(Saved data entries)
────────────────────────────────────────

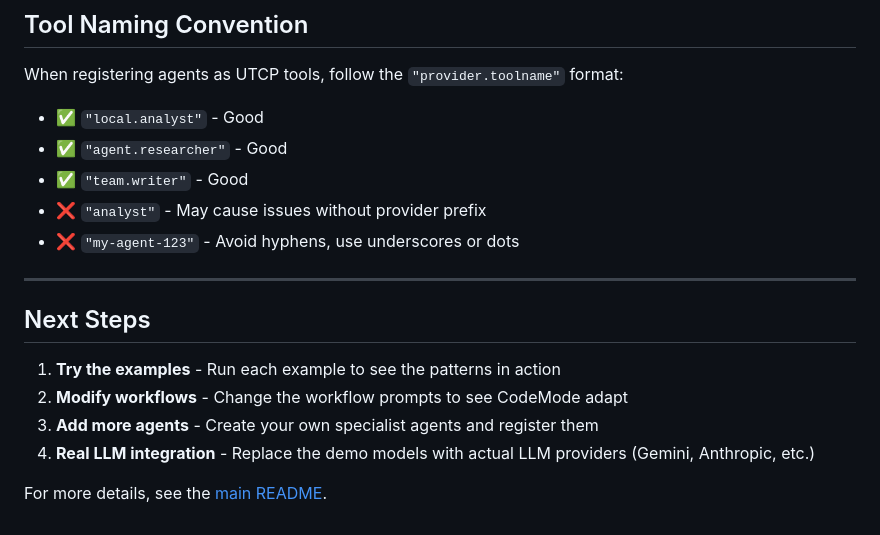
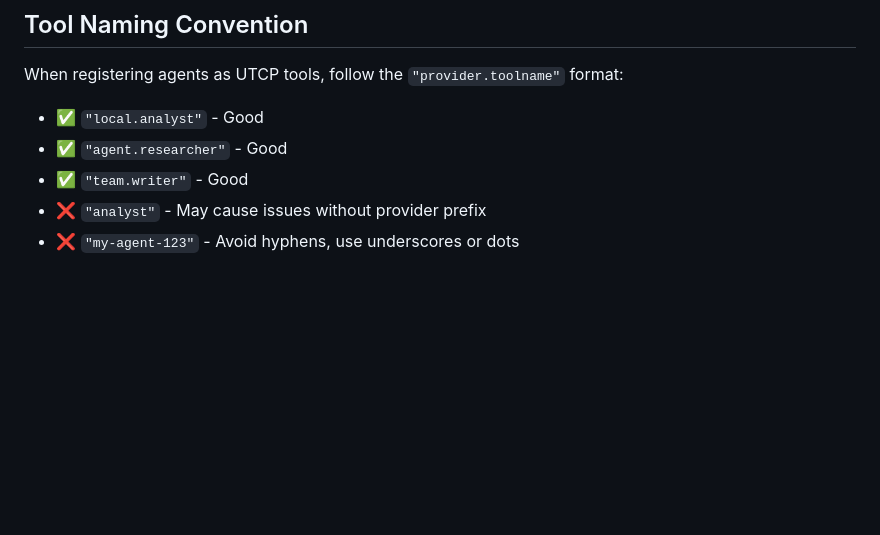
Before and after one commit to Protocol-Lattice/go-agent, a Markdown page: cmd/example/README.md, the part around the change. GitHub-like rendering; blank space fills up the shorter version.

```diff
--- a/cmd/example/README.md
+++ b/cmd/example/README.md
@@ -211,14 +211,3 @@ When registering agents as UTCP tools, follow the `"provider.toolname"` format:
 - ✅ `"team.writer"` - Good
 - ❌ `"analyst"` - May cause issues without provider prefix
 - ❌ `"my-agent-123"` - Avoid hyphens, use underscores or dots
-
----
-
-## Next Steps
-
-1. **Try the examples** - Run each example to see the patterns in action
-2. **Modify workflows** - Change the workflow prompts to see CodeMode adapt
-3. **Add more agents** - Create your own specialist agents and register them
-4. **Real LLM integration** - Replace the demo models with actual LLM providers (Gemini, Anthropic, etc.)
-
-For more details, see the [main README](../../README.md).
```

────────────────────────────────────────

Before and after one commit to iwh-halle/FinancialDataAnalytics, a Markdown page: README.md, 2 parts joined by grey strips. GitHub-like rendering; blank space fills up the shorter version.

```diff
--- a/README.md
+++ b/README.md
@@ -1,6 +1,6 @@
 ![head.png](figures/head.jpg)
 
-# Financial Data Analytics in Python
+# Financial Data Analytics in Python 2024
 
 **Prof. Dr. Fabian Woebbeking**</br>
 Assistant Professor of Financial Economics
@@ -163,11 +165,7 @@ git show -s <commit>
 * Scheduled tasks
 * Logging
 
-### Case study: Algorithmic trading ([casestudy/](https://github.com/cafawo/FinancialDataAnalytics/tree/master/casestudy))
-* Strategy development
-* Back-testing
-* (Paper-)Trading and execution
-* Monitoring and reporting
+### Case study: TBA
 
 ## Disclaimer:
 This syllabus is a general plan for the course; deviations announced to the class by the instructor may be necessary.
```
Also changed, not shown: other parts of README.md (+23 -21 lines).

────────────────────────────────────────

Within the records above, each line containing "commit" is to be returned.

Before and after one commit to Protocol-Lattice/go-agent, a Markdown page: cmd/example/README.md, the part around the change. GitHub-like rendering; blank space fills up the shorter version.
Before and after one commit to iwh-halle/FinancialDataAnalytics, a Markdown page: README.md, 2 parts joined by grey strips. GitHub-like rendering; blank space fills up the shorter version.
@@ -163,11 +165,7 @@ git show -s <commit>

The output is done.